Lifting the veil on conflict, culture and politics
Over a cup of tea, U.S. ambassador defends night raids to Ghazni leaders
U.S. Ambassador to Afghanistan Karl Eikenberry defended the use of night raids during a trip to a volatile province southwest of Kabul on Wednesday after some community leaders berated him over a cup of tea about the controversial tactic.
The Taliban-led insurgency has a heavy presence in parts of Ghazni province, which was plagued by violence during the fraud-marred September parliamentary elections. All the winners in the province were ethnic Hazaras even though around half of Ghazni’s population is Pashtun.
A White House review of U.S. President Barack Obama’s strategy for the nearly decade long war in Afghanistan, due to be released later on Thursday, will report that foreign forces are making headway against the insurgency but that hefty challenges remain.
After lunch at Governor Musa Khan’s house on Wednesday, some local men stood one by one to complain to Eikenberry about night raids, while a prominent Ghazni woman asked for help completing construction of a hospital started in 1996.
“It’s fearful, if you’re a person living in a village and a night raid happens, it’s scary and it’s frightening, but that’s the nature of the enemy we’re fighting right now,” said Eikenberry.
“Security in your country, you know, over the last two years it started to go downhill, it was getting dangerous. These night raids that have been conducted, not everyone has been perfect, but the enemy commanders have been severely reduced over the last 6 months to 12 months,” Eikenberry said.

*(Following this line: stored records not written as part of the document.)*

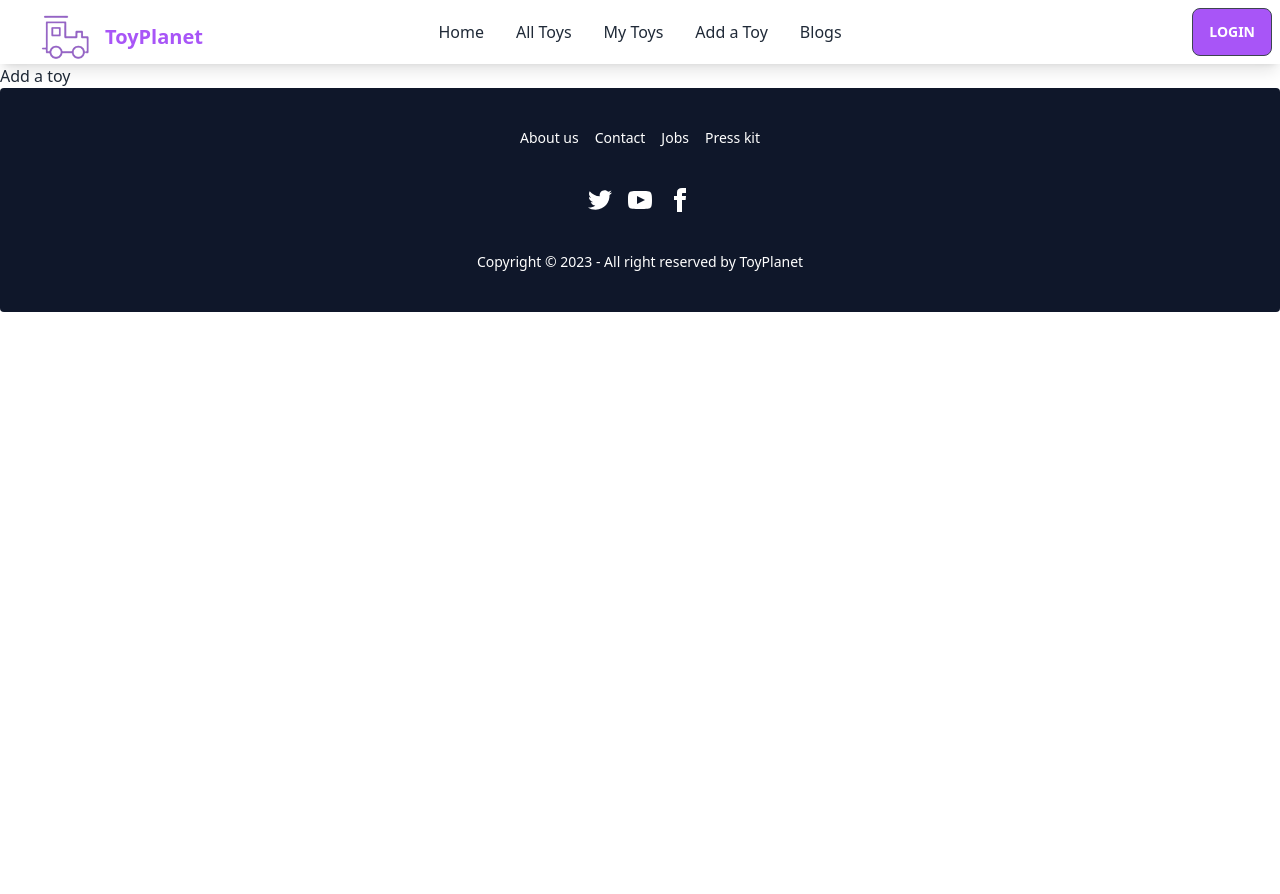
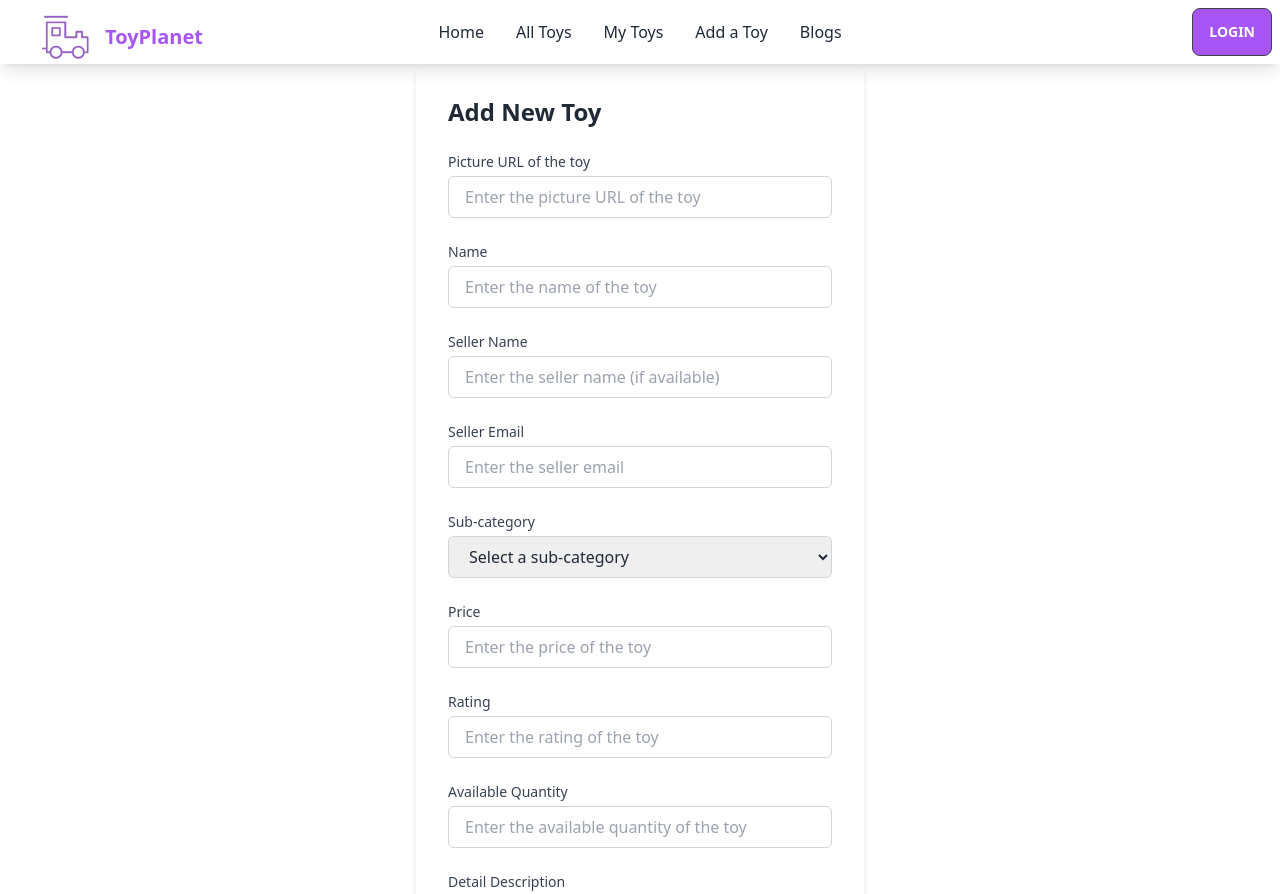
Before and after one commit to weirdRafi/toyplanetclient, a React (Vite) app: page /addatoy in a window 1280 px wide. Shown: the top 894 px of the page. Before the commit the page ends 800 px from the top, so only its background shows below. Built offline with nearby package versions, Linux system fonts and the light colour scheme; no server answers.

Commit message:
error page added

```diff
--- a/src/components/AddAToy/AddAToy.jsx
+++ b/src/components/AddAToy/AddAToy.jsx
@@ -3,7 +3,130 @@ import React from 'react';
 const AddAToy = () => {
     return (
         <div>
-            Add a toy
+            <div className="max-w-md mx-auto p-8 bg-white rounded-lg shadow-md">
+                <h2 className="text-2xl font-semibold text-gray-800 mb-6">Add New Toy</h2>
+                <form>
+                    <div className="mb-6">
+                        <label htmlFor="pictureUrl" className="block text-gray-700 text-sm font-medium mb-1">
+                            Picture URL of the toy
+                        </label>
+                        <input
+                            type="text"
+                            id="pictureUrl"
+                            name="pictureUrl"
+                            className="w-full px-4 py-2 border border-gray-300 rounded-md focus:outline-none focus:border-blue-500"
+                            placeholder="Enter the picture URL of the toy"
+                        />
+                    </div>
+                    <div className="mb-6">
+                        <label htmlFor="name" className="block text-gray-700 text-sm font-medium mb-1">
+                            Name
+                        </label>
+                        <input
+                            type="text"
+                            id="name"
+                            name="name"
+                            className="w-full px-4 py-2 border border-gray-300 rounded-md focus:outline-none focus:border-blue-500"
+                            placeholder="Enter the name of the toy"
+                        />
+                    </div>
+                    <div className="mb-6">
+                        <label htmlFor="sellerName" className="block text-gray-700 text-sm font-medium mb-1">
+                            Seller Name
+                        </label>
+                        <input
+                            type="text"
+                            id="sellerName"
+                            name="sellerName"
+                            className="w-full px-4 py-2 border border-gray-300 rounded-md focus:outline-none focus:border-blue-500"
+                            placeholder="Enter the seller name (if available)"
+                        />
+                    </div>
+                    <div className="mb-6">
+                        <label htmlFor="sellerEmail" className="block text-gray-700 text-sm font-medium mb-1">
+                            Seller Email
+                        </label>
+                        <input
+                            type="email"
+                            id="sellerEmail"
+                            name="sellerEmail"
+                            className="w-full px-4 py-2 border border-gray-300 rounded-md focus:outline-none focus:border-blue-500"
+                            placeholder="Enter the seller email"
+                        />
+                    </div>
+                    <div className="mb-6">
+                        <label htmlFor="subcategory" className="block text-gray-700 text-sm font-medium mb-1">
+                            Sub-category
+                        </label>
+                        <select
+                            id="subcategory"
+                            name="subcategory"
+                            className="w-full px-4 py-2 border border-gray-300 rounded-md focus:outline-none focus:border-blue-500"
+                        >
+                            <option value="">Select a sub-category</option>
+                            <option value="mathToys">Math Toys</option>
+                            <option value="languageToys">Language Toys</option>
+                            <option value="scienceToys">Science Toys</option>
+                        </select>
+                    </div>
+                    <div className="mb-6">
+                        <label htmlFor="price" className="block text-gray-700 text-sm font-medium mb-1">
+                            Price
+                        </label>
+                        <input
+                            type="number"
+                            id="price"
+                            name="price"
+                            className="w-full px-4 py-2 border border-gray-300 rounded-md focus:outline-none focus:border-blue-500"
+                            placeholder="Enter the price of the toy"
+                        />
+                    </div>
+                    <div className="mb-6">
+                        <label htmlFor="rating" className="block text-gray-700 text-sm font-medium mb-1">
+                            Rating
+                        </label>
+                        <input
+                            type="number"
+                            id="rating"
+                            name="rating"
+                            className="w-full px-4 py-2 border border-gray-300 rounded-md focus:outline-none focus:border-blue-500"
+                            placeholder="Enter the rating of the toy"
+                        />
+                    </div>
+                    <div className="mb-6">
+                        <label htmlFor="quantity" className="block text-gray-700 text-sm font-medium mb-1">
+                            Available Quantity
+                        </label>
+                        <input
+                            type="number"
+                            id="quantity"
+                            name="quantity"
+                            className="w-full px-4 py-2 border border-gray-300 rounded-md focus:outline-none focus:border-blue-500"
+                            placeholder="Enter the available quantity of the toy"
+                        />
+                    </div>
+                    <div className="mb-6">
+                        <label htmlFor="description" className="block text-gray-700 text-sm font-medium mb-1">
+                            Detail Description
+                        </label>
+                        <textarea
+                            id="description"
+                            name="description"
+                            className="w-full px-4 py-2 border border-gray-300 rounded-md focus:outline-none focus:border-blue-500"
+                            placeholder="Enter the detailed description of the toy"
+                            rows="4"
+                        ></textarea>
+                    </div>
+                    <div className="flex items-center justify-end">
+                        <button
+                            type="submit"
+                            className="bg-blue-500 hover:bg-blue-600 text-white font-medium py-2 px-4 rounded-md focus:outline-none focus:ring-2 focus:ring-blue-500 focus:ring-offset-2"
+                        >
+                            Add Toy
+                        </button>
+                    </div>
+                </form>
+            </div>
         </div>
     );
 };
--- /dev/null
+++ b/src/components/ErrorPage/ErrorPage.jsx
@@ -0,0 +1,26 @@
+import React from 'react';
+import { Link, useRouteError } from 'react-router-dom';
+
+const ErrorPage = () => {
+    const { error } = useRouteError()
+    return (
+        <div>
+            <img className='mx-auto w-1/3' src="/public/error.avif" alt="" />
+
+            <p className='text-2xl text-center font-semibold md:text-3xl mb-8'>
+                {error?.message}
+            </p>
+            <div className='text-center'>
+                <Link
+                    to='/'
+                    className='px-8 py-3 font-semibold rounded bg-purple-500 text-white'
+                >
+                    Back to homepage
+                </Link>
+            </div>
+
+        </div>
+    );
+};
+
+export default ErrorPage;
--- a/src/main.jsx
+++ b/src/main.jsx
@@ -16,11 +16,13 @@ import Blogs from './components/Blogs/Blogs.jsx';
 import Register from './components/Register/Register.jsx';
 import AuthProvider from './AuthProvider/AuthProvider.jsx';
 import Login from './components/Login/Login.jsx';
+import ErrorPage from './components/ErrorPage/ErrorPage.jsx';
 
 const router = createBrowserRouter([
   {
     path: "/",
     element: <Main></Main>,
+    errorElement: <ErrorPage></ErrorPage>,
     children: [
       {
         path: '/',
```
Also changed, not shown: public/error.avif (added).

He also said he would take a look at the issue of the unfinished hospital.